MATERIAL SHOWN START

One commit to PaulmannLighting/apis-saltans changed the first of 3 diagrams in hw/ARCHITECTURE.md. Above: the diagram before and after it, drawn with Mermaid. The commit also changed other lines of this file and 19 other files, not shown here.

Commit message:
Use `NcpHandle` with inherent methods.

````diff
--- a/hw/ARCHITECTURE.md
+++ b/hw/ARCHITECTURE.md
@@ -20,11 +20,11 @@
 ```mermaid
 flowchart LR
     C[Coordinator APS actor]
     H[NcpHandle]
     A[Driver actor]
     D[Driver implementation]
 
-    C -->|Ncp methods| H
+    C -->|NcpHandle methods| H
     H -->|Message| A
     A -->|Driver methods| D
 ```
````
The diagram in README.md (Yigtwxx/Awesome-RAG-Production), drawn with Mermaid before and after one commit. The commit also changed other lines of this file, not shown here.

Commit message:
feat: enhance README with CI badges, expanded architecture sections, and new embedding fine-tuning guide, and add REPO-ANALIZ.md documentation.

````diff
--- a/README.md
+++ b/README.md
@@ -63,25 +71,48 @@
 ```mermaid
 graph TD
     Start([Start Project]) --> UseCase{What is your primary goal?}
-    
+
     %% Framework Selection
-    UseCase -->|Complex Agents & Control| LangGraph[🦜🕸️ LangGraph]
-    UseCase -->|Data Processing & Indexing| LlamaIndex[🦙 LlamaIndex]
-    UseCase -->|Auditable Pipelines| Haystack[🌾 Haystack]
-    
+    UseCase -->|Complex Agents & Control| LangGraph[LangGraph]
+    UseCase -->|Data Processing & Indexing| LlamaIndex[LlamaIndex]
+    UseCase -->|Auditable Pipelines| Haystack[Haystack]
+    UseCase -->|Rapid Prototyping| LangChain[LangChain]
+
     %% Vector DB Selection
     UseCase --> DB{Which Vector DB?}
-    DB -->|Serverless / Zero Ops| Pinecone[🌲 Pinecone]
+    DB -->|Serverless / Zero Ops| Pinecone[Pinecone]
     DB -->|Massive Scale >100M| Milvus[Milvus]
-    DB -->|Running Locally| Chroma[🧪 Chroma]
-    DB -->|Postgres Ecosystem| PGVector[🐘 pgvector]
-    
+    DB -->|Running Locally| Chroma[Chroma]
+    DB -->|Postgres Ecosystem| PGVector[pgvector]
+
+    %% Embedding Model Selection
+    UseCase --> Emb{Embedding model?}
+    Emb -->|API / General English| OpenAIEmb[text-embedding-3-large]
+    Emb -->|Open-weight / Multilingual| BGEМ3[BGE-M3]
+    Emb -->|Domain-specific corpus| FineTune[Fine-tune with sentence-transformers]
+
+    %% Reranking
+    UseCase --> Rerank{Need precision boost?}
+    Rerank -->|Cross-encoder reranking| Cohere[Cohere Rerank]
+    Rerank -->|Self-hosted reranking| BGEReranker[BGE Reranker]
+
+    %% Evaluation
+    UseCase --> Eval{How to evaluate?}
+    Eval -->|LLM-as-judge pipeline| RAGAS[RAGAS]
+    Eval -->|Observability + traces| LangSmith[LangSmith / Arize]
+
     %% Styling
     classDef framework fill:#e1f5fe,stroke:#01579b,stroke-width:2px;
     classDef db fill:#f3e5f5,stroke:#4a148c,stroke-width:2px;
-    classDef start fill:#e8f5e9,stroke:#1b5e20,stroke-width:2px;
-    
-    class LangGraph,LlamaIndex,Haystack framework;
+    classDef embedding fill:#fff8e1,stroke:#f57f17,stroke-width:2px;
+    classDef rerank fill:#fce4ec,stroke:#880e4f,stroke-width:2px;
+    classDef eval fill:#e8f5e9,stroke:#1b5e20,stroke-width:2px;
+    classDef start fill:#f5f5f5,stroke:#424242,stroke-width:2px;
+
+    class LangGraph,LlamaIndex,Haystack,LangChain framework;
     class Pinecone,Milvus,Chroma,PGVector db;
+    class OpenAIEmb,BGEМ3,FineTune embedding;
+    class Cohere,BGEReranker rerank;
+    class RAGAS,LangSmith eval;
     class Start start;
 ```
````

MATERIAL SHOWN END

#### WORK REQUIRED:
Please make an exact copy of every record, leaving nothing out.

#### RESULT:
One commit to PaulmannLighting/apis-saltans changed the first of 3 diagrams in hw/ARCHITECTURE.md. Above: the diagram before and after it, drawn with Mermaid. The commit also changed other lines of this file and 19 other files, not shown here.

Commit message:
Use `NcpHandle` with inherent methods.

````diff
--- a/hw/ARCHITECTURE.md
+++ b/hw/ARCHITECTURE.md
@@ -20,11 +20,11 @@
 ```mermaid
 flowchart LR
     C[Coordinator APS actor]
     H[NcpHandle]
     A[Driver actor]
     D[Driver implementation]
 
-    C -->|Ncp methods| H
+    C -->|NcpHandle methods| H
     H -->|Message| A
     A -->|Driver methods| D
 ```
````
The diagram in README.md (Yigtwxx/Awesome-RAG-Production), drawn with Mermaid before and after one commit. The commit also changed other lines of this file, not shown here.

Commit message:
feat: enhance README with CI badges, expanded architecture sections, and new embedding fine-tuning guide, and add REPO-ANALIZ.md documentation.

````diff
--- a/README.md
+++ b/README.md
@@ -63,25 +71,48 @@
 ```mermaid
 graph TD
     Start([Start Project]) --> UseCase{What is your primary goal?}
-    
+
     %% Framework Selection
-    UseCase -->|Complex Agents & Control| LangGraph[🦜🕸️ LangGraph]
-    UseCase -->|Data Processing & Indexing| LlamaIndex[🦙 LlamaIndex]
-    UseCase -->|Auditable Pipelines| Haystack[🌾 Haystack]
-    
+    UseCase -->|Complex Agents & Control| LangGraph[LangGraph]
+    UseCase -->|Data Processing & Indexing| LlamaIndex[LlamaIndex]
+    UseCase -->|Auditable Pipelines| Haystack[Haystack]
+    UseCase -->|Rapid Prototyping| LangChain[LangChain]
+
     %% Vector DB Selection
     UseCase --> DB{Which Vector DB?}
-    DB -->|Serverless / Zero Ops| Pinecone[🌲 Pinecone]
+    DB -->|Serverless / Zero Ops| Pinecone[Pinecone]
     DB -->|Massive Scale >100M| Milvus[Milvus]
-    DB -->|Running Locally| Chroma[🧪 Chroma]
-    DB -->|Postgres Ecosystem| PGVector[🐘 pgvector]
-    
+    DB -->|Running Locally| Chroma[Chroma]
+    DB -->|Postgres Ecosystem| PGVector[pgvector]
+
+    %% Embedding Model Selection
+    UseCase --> Emb{Embedding model?}
+    Emb -->|API / General English| OpenAIEmb[text-embedding-3-large]
+    Emb -->|Open-weight / Multilingual| BGEМ3[BGE-M3]
+    Emb -->|Domain-specific corpus| FineTune[Fine-tune with sentence-transformers]
+
+    %% Reranking
+    UseCase --> Rerank{Need precision boost?}
+    Rerank -->|Cross-encoder reranking| Cohere[Cohere Rerank]
+    Rerank -->|Self-hosted reranking| BGEReranker[BGE Reranker]
+
+    %% Evaluation
+    UseCase --> Eval{How to evaluate?}
+    Eval -->|LLM-as-judge pipeline| RAGAS[RAGAS]
+    Eval -->|Observability + traces| LangSmith[LangSmith / Arize]
+
     %% Styling
     classDef framework fill:#e1f5fe,stroke:#01579b,stroke-width:2px;
     classDef db fill:#f3e5f5,stroke:#4a148c,stroke-width:2px;
-    classDef start fill:#e8f5e9,stroke:#1b5e20,stroke-width:2px;
-    
-    class LangGraph,LlamaIndex,Haystack framework;
+    classDef embedding fill:#fff8e1,stroke:#f57f17,stroke-width:2px;
+    classDef rerank fill:#fce4ec,stroke:#880e4f,stroke-width:2px;
+    classDef eval fill:#e8f5e9,stroke:#1b5e20,stroke-width:2px;
+    classDef start fill:#f5f5f5,stroke:#424242,stroke-width:2px;
+
+    class LangGraph,LlamaIndex,Haystack,LangChain framework;
     class Pinecone,Milvus,Chroma,PGVector db;
+    class OpenAIEmb,BGEМ3,FineTune embedding;
+    class Cohere,BGEReranker rerank;
+    class RAGAS,LangSmith eval;
     class Start start;
 ```
````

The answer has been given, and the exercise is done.